Of course, I can’t help but think of the Indian woman from the plane. How did she get through, not speaking English? And, what about the many people who call this country home, but can’t enter as easily as I did?
US borders today
Borders keep noncitizens and citizens, alike, out. They also keep citizens in.
We had two “Muslim bans” (as they became known) in the first year of Trump’s presidency, which provoked mass protests at the airports of major cities across the US (Los Angeles, San Francisco, New York, Chicago …). Trump signed two executive orders restricting entry for people from six Muslim-majority nations: Syria, Iran, Sudan, Libya, Somalia, and Yemen. (Iraq was included in the first executive order, but not the second, revised one.) Anyone with a US Green Card from one of those countries, or any dual nationals—holding two passports, one of them included in the list of banned nations—couldn’t enter the US. It suspended our Syrian refugee program indefinitely, and it kept people with the legal right to enter from boarding planes. If you live here, you should never have to fear being denied entry to your home.
Borders pretend that Mexico is not the US’s third largest trading partner. Borders forget that people on both sides of the line share Spanish as their native tongue. Borders ignore that the very names of towns and states here are of Spanish-Mexican origin: Los Angeles, San Francisco, Santa Cruz, Florida, New Mexico, California, Montana (an anglicized form of the word montaña meaning “mountain”). A wall doesn’t change the fact that our countries have been woven tightly together over our long histories.
Borders strangle cultural exchange and let otherness persist as part of a national identity. They bind and limit a nation by exclusion.
Languages breaking borders

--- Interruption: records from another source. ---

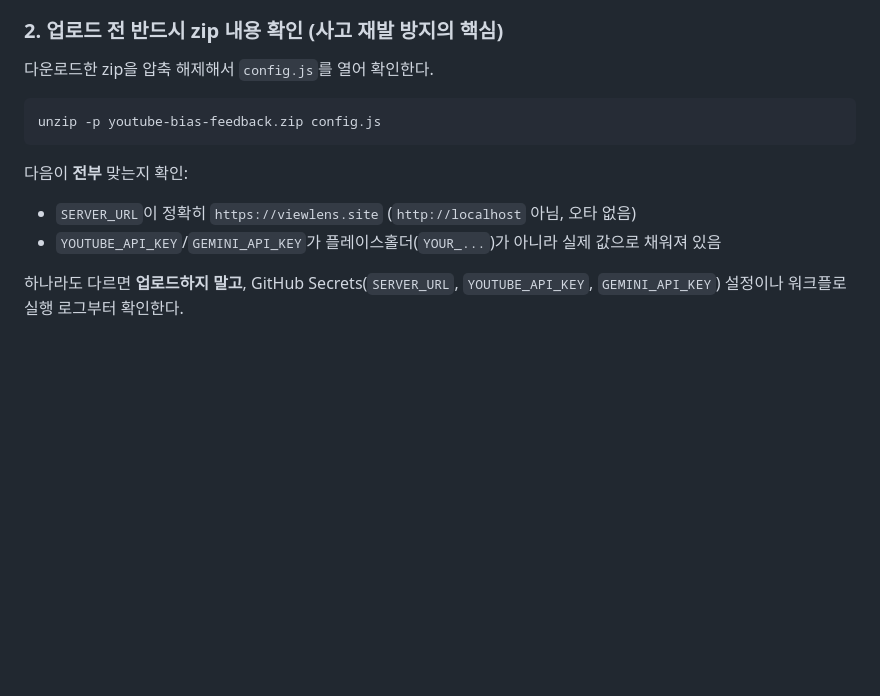
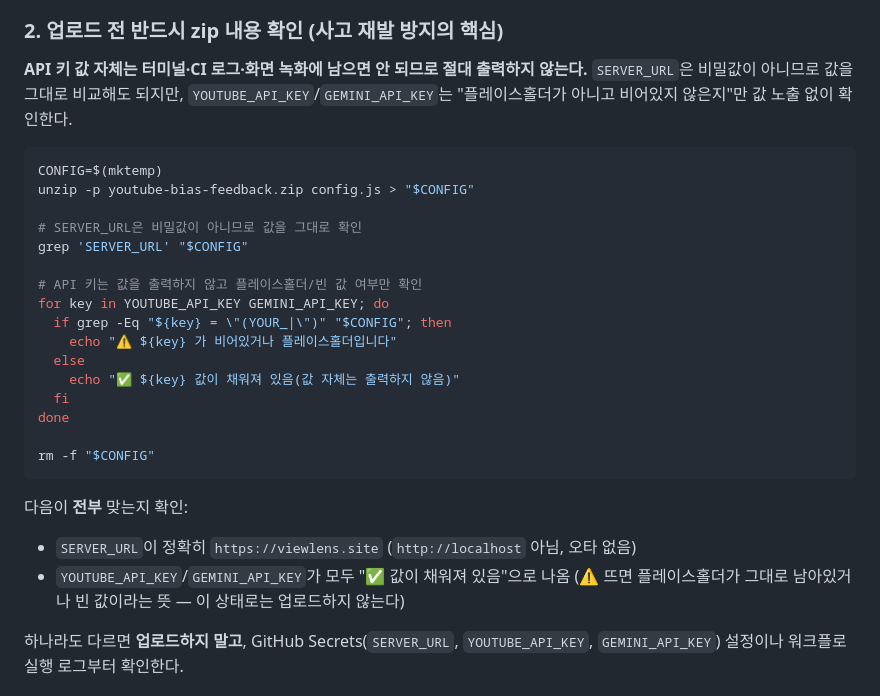
Before and after one commit to mangoooooo1/youtube-bias-feedback, a Markdown page: docs/확장-배포-절차.md, the part around the change. Drawn GitHub-style; blank space fills up the shorter version.

Commit message:
fix: 배포 절차 문서에서 API 키 값이 그대로 출력되던 검증 명령 수정

````diff
--- a/docs/확장-배포-절차.md
+++ b/docs/확장-배포-절차.md
@@ -33,16 +33,34 @@
 
 ### 2. 업로드 전 반드시 zip 내용 확인 (사고 재발 방지의 핵심)
 
-다운로드한 zip을 압축 해제해서 `config.js`를 열어 확인한다.
+**API 키 값 자체는 터미널·CI 로그·화면 녹화에 남으면 안 되므로 절대 출력하지 않는다.**
+`SERVER_URL`은 비밀값이 아니므로 값을 그대로 비교해도 되지만, `YOUTUBE_API_KEY`/`GEMINI_API_KEY`는
+"플레이스홀더가 아니고 비어있지 않은지"만 값 노출 없이 확인한다.
 
 ```bash
-unzip -p youtube-bias-feedback.zip config.js
+CONFIG=$(mktemp)
+unzip -p youtube-bias-feedback.zip config.js > "$CONFIG"
+
+# SERVER_URL은 비밀값이 아니므로 값을 그대로 확인
+grep 'SERVER_URL' "$CONFIG"
+
+# API 키는 값을 출력하지 않고 플레이스홀더/빈 값 여부만 확인
+for key in YOUTUBE_API_KEY GEMINI_API_KEY; do
+  if grep -Eq "${key} = \"(YOUR_|\")" "$CONFIG"; then
+    echo "⚠ ${key} 가 비어있거나 플레이스홀더입니다"
+  else
+    echo "✅ ${key} 값이 채워져 있음(값 자체는 출력하지 않음)"
+  fi
+done
+
+rm -f "$CONFIG"
 ```
 
 다음이 **전부** 맞는지 확인:
 
 - `SERVER_URL`이 정확히 `https://viewlens.site` (`http://localhost` 아님, 오타 없음)
-- `YOUTUBE_API_KEY`/`GEMINI_API_KEY`가 플레이스홀더(`YOUR_...`)가 아니라 실제 값으로 채워져 있음
+- `YOUTUBE_API_KEY`/`GEMINI_API_KEY`가 모두 "✅ 값이 채워져 있음"으로 나옴 (⚠ 뜨면 플레이스홀더가
+  그대로 남아있거나 빈 값이라는 뜻 — 이 상태로는 업로드하지 않는다)
 
 하나라도 다르면 **업로드하지 말고**, GitHub Secrets(`SERVER_URL`, `YOUTUBE_API_KEY`,
 `GEMINI_API_KEY`) 설정이나 워크플로 실행 로그부터 확인한다.
````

With such a stranglehold on its citizens, we can only hope nation states collapse to a certain degree. We should be able to ease back into reality, where not everyone is out to get us. Where we’re not so wildly possessive of land—not realizing it wasn’t ours in the first place. And, where we respect people no matter where they’re from, because we have a basic level of decency for humanity. I imagine the US, right now, as a country with bars around it. As in, we walk through sand and look out at the ocean through bars. I’m asking, what would peace in the US look like today? What can we do to make it happen?
Kindness and love are universal languages, and we don’t need words to express them. If we let ourselves give a small gesture of love to someone who speaks a different native language than we do, what might happen? It could be to a neighbor, a classmate, or another parent in your child’s school. It could mean helping out a coworker, a storeowner, a fellow shopper. Letting kindness and love into our daily routines, however small, could grow into us becoming more aware of the kinds of people we elect into office. It could be how we stop news outlets and politicians from manipulating us so easily.
Learning to speak these universal languages allows our potential to go way beyond borders.
Taneesh Khera is a poet, writer based in Oakland, CA. She’s also a linguist trained in the US, Mexico, and Chile. Se habla español. See more of her work here: www.kheraphrase.ink.